She started life in Dublin before moving to Germany in her teens to work as an au pair. Waters also lived in the Netherlands before returning to Britain to study journalism at Nottingham Trent University, graduating in 2003. She subsequently gained a second degree in law. It was then, she says, that she first learnt about Islam, which she claims treats women “like absolute dirt”. Now 39, Waters is a full-time campaigner who lives in Essex with her two dogs and her partner who is an accountant.

Waters’s first spell of serious activism was with the campaign group One Law for All, a secularist organisation fronted by the Iranian feminist and human rights activist Maryam Namazie. Waters resigned in November 2013 after four years with the organisation. According to Namazie, Waters left due to political disagreements over whether the group should collaborate with members of far-right groups.

In April 2014, Waters founded Sharia Watch UK and, in January 2016, she launched Pegida UK with former EDL frontman Steven Yaxley-Lennon (aka Tommy Robinson). The group was established as a British chapter of the German-based organisation and was set up to counter what it called the “Islamisation of our countries”. By the summer of 2016, it had petered out.

Waters twice stood unsuccessfully to become a Labour parliamentary candidate. Today, she says she could not back Labour due to its “betrayal of women” and “betrayal of the country” over Islam. After joining Ukip in 2014, she first ran for political office in the Lambeth council election, where she finished in ninth place. At the 2015 general election, Waters stood as the party’s candidate in Lewisham East, finishing third with 9.1 per cent of the vote. She was chosen to stand again in the 2016 London Assembly elections but was deselected after her role in Pegida UK became public. Waters was also prevented from standing in Lewisham East at the 2017 general election after Ukip’s then-leader Nuttall publicly intervened.

The current favourite of the 11 candidates standing to succeed Nuttall is deputy leader Peter Whittle, with Waters in second. Some had hoped the party’s top brass would ban her from standing but last week its national executive approved her campaign.

Due to an expected low turnout, the leadership contest is unpredictable. Last November, Nuttall was elected with just 9,622 votes. More than 1,000 new members reportedly joined Ukip in a two-week period earlier this year, prompting fears of far-right entryism.

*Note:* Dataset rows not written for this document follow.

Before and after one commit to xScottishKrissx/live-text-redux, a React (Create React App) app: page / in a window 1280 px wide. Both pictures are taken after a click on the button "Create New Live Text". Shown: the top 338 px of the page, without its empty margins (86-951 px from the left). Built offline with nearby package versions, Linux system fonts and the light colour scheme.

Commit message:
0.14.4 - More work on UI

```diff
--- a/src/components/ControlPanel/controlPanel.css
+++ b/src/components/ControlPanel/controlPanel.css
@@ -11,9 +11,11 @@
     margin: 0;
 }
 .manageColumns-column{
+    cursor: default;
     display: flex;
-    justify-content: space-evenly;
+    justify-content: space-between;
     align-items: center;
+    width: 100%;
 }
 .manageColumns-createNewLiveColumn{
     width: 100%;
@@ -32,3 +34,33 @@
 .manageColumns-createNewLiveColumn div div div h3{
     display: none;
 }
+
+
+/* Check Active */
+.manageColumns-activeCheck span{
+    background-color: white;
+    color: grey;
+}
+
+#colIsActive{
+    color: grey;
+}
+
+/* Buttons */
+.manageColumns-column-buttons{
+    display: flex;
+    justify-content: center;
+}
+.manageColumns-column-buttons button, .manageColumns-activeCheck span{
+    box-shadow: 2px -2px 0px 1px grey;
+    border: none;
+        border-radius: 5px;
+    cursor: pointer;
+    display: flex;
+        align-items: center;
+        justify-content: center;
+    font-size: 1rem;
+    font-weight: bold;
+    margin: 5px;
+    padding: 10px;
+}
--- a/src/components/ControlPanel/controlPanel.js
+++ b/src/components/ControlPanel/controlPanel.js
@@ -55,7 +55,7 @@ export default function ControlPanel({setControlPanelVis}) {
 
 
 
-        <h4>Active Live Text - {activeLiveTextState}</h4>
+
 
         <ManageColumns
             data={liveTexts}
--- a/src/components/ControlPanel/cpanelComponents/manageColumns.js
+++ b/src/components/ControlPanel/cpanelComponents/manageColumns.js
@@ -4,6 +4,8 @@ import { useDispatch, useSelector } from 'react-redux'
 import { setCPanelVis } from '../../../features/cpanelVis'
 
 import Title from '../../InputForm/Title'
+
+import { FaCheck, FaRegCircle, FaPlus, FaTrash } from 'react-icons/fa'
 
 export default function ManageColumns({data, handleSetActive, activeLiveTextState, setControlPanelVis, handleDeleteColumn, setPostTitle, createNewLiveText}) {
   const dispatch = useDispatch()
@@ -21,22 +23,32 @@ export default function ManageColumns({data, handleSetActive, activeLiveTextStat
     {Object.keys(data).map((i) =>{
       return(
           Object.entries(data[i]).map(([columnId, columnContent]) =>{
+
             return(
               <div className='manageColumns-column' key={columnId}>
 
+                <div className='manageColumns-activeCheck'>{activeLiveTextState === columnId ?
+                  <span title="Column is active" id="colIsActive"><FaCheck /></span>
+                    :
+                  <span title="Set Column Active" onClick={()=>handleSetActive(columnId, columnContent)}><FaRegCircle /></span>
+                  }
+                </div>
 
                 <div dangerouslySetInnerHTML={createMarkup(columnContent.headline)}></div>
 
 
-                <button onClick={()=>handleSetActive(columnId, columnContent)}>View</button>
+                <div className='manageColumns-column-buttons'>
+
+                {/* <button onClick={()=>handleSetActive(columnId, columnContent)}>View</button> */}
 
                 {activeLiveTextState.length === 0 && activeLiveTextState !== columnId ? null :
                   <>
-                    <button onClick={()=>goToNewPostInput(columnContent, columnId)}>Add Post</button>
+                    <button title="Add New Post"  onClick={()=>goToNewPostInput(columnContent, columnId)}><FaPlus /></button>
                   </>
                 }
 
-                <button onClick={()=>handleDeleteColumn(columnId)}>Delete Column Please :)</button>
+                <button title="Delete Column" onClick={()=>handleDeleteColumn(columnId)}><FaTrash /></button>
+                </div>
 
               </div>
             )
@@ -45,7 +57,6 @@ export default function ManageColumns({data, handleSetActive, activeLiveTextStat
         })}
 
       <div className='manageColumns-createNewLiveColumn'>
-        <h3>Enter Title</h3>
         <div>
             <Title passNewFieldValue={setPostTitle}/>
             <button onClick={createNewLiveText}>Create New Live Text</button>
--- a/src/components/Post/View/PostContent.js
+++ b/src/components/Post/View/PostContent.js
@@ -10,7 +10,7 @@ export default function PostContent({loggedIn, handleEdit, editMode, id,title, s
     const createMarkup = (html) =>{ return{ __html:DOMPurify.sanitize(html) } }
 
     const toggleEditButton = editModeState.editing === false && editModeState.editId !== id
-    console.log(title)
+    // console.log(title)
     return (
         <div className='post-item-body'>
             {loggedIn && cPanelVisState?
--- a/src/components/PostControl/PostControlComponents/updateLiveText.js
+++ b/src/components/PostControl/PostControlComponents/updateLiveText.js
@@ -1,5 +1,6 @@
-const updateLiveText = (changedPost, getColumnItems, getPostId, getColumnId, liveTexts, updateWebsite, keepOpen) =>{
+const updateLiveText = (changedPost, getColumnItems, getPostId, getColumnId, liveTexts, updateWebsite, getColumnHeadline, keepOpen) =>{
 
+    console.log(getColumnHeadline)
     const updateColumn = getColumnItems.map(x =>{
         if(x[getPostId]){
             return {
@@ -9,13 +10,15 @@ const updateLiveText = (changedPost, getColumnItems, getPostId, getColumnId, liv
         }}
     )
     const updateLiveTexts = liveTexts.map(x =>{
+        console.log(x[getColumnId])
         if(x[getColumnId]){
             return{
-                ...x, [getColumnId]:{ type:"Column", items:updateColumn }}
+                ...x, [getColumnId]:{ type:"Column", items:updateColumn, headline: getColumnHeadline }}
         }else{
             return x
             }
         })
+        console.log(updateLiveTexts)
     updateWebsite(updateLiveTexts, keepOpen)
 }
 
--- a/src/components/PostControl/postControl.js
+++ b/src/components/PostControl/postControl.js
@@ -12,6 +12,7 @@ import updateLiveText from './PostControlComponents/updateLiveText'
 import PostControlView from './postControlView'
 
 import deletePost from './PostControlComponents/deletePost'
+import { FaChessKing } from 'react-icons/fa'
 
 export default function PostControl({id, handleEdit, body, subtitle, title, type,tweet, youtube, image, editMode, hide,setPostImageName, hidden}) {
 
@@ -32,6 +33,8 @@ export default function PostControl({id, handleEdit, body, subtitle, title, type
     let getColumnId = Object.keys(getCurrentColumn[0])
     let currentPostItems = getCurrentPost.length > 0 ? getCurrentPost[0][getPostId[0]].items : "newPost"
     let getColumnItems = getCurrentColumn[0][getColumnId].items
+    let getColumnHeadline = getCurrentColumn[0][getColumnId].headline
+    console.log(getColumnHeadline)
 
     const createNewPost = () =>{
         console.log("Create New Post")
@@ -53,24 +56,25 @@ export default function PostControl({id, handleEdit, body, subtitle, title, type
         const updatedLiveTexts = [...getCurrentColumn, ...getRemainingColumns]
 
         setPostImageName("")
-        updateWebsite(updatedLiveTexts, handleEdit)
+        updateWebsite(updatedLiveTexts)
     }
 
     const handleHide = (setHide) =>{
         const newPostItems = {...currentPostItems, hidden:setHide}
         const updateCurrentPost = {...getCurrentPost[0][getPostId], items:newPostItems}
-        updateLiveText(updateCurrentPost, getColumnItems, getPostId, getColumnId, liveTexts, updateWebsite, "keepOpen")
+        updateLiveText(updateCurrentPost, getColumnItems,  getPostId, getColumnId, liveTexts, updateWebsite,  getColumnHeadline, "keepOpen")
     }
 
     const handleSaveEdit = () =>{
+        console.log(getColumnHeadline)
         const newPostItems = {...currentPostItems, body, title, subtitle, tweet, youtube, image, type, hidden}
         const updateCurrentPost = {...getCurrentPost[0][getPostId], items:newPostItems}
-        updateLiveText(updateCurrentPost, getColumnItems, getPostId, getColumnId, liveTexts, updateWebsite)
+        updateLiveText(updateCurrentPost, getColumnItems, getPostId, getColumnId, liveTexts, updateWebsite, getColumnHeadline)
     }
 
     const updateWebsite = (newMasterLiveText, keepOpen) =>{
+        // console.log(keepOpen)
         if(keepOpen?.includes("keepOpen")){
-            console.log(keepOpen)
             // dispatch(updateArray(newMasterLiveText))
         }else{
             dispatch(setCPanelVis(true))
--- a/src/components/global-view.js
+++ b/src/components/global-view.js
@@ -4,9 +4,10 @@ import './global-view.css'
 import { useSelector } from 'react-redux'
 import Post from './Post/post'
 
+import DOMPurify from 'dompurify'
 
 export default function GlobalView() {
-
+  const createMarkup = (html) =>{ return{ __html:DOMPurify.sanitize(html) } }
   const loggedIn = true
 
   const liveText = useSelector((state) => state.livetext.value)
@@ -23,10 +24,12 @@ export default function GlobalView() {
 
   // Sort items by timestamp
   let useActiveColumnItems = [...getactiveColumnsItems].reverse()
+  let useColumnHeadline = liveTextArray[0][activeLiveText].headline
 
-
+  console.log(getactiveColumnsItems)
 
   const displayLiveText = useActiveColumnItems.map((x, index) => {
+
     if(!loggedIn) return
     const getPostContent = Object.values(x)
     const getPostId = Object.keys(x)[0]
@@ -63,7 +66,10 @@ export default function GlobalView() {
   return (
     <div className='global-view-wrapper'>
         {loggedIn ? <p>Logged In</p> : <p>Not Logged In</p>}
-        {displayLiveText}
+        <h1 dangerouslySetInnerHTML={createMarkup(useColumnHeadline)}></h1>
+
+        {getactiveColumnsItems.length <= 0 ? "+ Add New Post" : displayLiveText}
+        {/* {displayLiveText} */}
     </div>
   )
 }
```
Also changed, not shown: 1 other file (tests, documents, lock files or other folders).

Mike Hookem MEP has resigned as Ukip’s deputy whip over Waters’ candidacy, saying he would not “turn a blind eye” to extremism. By contrast, chief whip, MEP Stuart Agnew, is a supporter and has likened her to Joan of Arc. Waters is also working closely on her campaign with Jack Buckby, a former BNP activist and one of the few candidates to run against Labour in the by-election for Jo Cox’s former seat of Batley and Spen. Robinson is another backer.

Peculiarly for someone running to be the leader of a party, Waters does not appear to relish public attention. “I’m not a limelight person,” she recently told the Times. “I don’t like being phoned all the time.”

The journalist Jamie Bartlett, who was invited to the initial launch of Pegida UK in Luton in 2015, said of Waters: “She failed to remember the date of the demo. Her head lolled, her words were slurred, and she appeared to almost fall asleep while Tommy [Robinson] was speaking. After 10 minutes it all ground to an uneasy halt.”

In an age when authenticity is everything, it would be a mistake to underestimate yet another unconventional politician. But perhaps British Muslims shouldn’t panic about Anne Marie Waters just yet.

James Bloodworth is editor of Left Foot Forward

This article first appeared in the 17 August 2017 issue of the New Statesman, Trump goes nuclear